Photo: The Canadian Press
The logo for OpenAI, the maker of ChatGPT, appears on a mobile phone, in New York, Tuesday, Jan. 31, 2023. OpenAI is launching a new tool in an effort to curb its reputation as a freewheeling cheating machine with a new tool Tuesday that can help teachers detect if a student or artificial intelligence wrote that homework. (AP Photo/Richard Drew)
The maker of ChatGPT is trying to curb its reputation as a freewheeling cheating machine with a new tool that can help teachers detect if a student or artificial intelligence wrote that homework.
The new AI Text Classifier launched Tuesday by OpenAI follows a weeks-long discussion at schools and colleges over fears that ChatGPT’s ability to write just about anything on command could fuel academic dishonesty and hinder learning.

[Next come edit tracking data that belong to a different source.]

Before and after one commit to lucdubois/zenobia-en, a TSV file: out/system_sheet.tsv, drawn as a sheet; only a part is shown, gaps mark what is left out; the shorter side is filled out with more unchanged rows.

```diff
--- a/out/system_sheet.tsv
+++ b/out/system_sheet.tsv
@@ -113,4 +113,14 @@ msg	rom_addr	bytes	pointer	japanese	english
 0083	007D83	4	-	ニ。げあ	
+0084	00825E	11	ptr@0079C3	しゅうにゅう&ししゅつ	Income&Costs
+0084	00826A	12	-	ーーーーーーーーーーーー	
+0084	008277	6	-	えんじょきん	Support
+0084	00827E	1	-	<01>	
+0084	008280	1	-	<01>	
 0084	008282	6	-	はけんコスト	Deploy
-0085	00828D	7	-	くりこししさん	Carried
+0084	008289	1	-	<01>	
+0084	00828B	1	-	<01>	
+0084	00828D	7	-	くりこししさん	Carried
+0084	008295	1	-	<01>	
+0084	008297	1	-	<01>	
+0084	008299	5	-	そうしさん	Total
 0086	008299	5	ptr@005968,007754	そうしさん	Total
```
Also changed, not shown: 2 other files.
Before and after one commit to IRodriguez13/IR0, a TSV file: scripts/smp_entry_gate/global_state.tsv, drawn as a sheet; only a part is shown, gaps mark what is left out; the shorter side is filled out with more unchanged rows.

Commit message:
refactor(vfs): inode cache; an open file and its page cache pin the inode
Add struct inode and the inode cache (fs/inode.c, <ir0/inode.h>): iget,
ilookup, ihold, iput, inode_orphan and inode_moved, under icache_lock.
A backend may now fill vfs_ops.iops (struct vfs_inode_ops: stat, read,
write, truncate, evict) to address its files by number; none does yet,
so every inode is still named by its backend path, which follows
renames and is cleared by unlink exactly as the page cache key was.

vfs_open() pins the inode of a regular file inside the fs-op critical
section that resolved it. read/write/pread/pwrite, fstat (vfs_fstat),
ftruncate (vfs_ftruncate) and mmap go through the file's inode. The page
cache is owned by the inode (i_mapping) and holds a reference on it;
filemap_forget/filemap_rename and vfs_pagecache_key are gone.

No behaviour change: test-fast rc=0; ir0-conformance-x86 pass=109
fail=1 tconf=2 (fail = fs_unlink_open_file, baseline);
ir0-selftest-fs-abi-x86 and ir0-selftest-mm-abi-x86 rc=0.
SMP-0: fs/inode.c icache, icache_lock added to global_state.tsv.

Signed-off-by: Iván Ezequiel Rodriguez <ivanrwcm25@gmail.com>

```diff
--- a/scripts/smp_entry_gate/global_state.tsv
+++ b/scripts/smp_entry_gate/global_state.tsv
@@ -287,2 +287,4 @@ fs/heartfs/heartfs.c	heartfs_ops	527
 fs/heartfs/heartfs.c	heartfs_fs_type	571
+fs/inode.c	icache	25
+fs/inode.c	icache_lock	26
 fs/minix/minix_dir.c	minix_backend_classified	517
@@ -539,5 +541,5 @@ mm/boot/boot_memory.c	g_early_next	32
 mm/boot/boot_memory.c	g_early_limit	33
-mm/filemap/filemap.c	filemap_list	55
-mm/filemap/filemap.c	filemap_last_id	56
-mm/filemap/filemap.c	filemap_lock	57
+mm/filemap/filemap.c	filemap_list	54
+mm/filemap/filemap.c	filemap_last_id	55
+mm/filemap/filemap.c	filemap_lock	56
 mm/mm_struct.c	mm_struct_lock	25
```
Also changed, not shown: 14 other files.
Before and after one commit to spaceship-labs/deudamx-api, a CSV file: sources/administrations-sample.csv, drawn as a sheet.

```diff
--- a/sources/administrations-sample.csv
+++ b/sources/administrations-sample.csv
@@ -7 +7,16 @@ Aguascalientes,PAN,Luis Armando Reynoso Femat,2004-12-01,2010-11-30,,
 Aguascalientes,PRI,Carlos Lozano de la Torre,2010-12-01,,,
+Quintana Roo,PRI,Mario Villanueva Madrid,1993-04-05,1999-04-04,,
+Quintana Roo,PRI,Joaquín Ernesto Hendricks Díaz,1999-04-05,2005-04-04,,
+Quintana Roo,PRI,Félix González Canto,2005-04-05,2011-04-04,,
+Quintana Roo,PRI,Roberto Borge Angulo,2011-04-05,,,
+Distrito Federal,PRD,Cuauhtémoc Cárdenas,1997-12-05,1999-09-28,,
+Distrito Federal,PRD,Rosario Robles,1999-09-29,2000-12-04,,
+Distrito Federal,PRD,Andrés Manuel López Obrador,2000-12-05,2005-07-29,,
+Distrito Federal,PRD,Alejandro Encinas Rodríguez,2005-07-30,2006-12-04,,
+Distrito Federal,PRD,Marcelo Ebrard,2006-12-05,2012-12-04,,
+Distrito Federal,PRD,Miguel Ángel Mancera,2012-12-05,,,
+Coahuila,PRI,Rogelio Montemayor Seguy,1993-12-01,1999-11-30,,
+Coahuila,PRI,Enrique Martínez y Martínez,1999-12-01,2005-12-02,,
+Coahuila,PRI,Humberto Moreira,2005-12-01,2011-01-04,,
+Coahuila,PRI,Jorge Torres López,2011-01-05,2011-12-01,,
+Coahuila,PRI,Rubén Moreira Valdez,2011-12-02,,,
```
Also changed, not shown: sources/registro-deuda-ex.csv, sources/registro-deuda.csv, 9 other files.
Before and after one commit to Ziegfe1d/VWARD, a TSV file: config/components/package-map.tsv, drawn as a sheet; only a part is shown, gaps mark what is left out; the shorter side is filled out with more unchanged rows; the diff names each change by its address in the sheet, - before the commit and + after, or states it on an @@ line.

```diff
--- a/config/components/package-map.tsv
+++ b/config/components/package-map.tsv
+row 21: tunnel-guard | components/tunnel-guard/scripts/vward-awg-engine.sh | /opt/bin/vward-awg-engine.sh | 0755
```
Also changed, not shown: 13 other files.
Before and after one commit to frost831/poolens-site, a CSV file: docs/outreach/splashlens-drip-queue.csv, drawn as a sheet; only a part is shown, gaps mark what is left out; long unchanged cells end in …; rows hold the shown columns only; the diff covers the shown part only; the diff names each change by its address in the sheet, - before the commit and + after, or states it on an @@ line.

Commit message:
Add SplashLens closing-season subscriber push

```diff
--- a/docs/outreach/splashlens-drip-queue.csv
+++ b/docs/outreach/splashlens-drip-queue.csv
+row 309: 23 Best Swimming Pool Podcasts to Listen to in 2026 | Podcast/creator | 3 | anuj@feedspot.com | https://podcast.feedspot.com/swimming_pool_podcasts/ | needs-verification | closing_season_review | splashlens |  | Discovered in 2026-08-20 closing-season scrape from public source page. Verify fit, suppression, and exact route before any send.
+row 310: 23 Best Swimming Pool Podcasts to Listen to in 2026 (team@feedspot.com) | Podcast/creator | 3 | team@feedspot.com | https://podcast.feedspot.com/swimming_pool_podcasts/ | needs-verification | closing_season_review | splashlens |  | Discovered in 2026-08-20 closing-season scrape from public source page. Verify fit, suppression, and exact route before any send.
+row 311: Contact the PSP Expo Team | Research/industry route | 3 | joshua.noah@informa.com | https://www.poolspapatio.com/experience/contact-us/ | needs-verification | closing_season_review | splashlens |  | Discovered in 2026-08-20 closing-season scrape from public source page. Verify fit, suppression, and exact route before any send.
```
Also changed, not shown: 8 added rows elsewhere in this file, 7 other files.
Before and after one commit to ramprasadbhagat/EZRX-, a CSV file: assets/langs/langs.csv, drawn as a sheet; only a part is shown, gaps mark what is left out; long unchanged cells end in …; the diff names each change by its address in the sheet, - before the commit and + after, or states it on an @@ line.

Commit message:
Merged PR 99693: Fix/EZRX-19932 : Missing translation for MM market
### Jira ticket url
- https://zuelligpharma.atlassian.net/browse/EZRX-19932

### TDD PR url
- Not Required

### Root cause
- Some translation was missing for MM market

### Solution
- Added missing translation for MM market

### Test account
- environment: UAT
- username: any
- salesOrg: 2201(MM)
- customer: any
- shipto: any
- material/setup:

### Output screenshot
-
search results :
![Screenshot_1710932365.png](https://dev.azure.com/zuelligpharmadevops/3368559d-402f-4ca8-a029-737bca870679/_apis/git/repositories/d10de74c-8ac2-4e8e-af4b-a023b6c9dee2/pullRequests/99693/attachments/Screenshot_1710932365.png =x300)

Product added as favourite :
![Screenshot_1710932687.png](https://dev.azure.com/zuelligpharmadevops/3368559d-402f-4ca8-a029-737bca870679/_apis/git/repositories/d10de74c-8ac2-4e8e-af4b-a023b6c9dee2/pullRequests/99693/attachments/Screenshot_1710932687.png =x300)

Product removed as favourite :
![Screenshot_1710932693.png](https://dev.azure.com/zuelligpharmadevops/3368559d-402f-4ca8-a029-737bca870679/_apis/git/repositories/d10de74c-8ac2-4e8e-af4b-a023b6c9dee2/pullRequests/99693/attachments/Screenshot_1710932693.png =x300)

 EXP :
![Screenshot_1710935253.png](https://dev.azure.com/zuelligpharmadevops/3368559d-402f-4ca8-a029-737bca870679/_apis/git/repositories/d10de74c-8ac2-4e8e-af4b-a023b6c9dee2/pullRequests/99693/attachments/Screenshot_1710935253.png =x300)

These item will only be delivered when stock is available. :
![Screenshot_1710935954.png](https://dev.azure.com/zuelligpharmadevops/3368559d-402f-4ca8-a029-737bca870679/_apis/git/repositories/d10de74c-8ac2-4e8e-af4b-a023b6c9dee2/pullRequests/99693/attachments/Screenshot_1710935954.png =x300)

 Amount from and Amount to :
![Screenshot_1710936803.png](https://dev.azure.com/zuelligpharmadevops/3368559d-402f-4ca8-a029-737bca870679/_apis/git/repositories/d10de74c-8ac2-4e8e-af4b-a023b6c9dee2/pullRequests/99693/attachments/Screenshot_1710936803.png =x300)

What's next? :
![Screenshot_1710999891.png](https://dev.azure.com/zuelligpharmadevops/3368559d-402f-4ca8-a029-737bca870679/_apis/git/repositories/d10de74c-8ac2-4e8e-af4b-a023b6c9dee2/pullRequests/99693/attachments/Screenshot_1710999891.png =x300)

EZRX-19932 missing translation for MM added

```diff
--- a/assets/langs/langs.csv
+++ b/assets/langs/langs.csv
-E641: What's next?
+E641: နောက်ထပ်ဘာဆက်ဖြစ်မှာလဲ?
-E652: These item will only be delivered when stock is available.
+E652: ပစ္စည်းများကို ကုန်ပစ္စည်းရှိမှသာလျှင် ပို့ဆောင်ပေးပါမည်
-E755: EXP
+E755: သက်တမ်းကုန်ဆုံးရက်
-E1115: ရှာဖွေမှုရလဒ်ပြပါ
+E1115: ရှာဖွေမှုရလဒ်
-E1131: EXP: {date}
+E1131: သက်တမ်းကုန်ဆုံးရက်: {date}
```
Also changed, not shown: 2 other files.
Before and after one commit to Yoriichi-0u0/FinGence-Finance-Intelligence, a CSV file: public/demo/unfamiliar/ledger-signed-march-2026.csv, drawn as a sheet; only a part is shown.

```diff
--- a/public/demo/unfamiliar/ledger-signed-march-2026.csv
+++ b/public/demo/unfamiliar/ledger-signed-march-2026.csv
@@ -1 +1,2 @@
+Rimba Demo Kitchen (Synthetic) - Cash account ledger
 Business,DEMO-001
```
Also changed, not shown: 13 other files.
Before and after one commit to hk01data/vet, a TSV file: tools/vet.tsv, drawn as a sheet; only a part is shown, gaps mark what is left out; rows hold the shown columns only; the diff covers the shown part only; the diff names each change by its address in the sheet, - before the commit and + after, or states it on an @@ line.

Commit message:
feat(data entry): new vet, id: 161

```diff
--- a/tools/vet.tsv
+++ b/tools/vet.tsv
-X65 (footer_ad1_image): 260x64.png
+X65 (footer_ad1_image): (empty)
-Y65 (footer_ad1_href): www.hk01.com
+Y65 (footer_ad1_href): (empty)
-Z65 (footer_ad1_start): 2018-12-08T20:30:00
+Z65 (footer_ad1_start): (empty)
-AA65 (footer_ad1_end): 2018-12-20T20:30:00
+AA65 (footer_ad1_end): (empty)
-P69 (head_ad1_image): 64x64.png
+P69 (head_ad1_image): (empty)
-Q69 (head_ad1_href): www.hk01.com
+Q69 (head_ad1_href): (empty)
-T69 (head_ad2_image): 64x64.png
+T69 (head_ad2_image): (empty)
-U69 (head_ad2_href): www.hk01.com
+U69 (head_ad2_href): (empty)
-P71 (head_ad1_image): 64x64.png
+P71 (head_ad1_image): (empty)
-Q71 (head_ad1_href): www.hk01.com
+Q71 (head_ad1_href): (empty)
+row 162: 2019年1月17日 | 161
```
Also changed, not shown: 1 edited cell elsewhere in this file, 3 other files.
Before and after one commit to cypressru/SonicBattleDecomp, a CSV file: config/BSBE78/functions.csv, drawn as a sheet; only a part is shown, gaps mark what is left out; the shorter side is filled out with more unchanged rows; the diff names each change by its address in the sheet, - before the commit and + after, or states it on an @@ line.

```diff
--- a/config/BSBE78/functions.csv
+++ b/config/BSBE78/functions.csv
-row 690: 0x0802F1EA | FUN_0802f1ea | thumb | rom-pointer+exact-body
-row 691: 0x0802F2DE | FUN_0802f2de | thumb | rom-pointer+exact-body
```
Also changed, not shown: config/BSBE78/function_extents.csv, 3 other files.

OpenAI cautions that its new tool – like others already available – is not foolproof. The method for detecting AI-written text “is imperfect and it will be wrong sometimes,” said Jan Leike, head of OpenAI’s alignment team tasked to make its systems safer.
“Because of that, it shouldn’t be solely relied upon when making decisions,” Leike said.
Teenagers and college students were among the millions of people who began experimenting with ChatGPT after it launched Nov. 30 as a free application on OpenAI’s website. And while many found ways to use it creatively and harmlessly, the ease with which it could answer take-home test questions and assist with other assignments sparked a panic among some educators.
By the time schools opened for the new year, New York City, Los Angeles and other big public school districts began to block its use in classrooms and on school devices.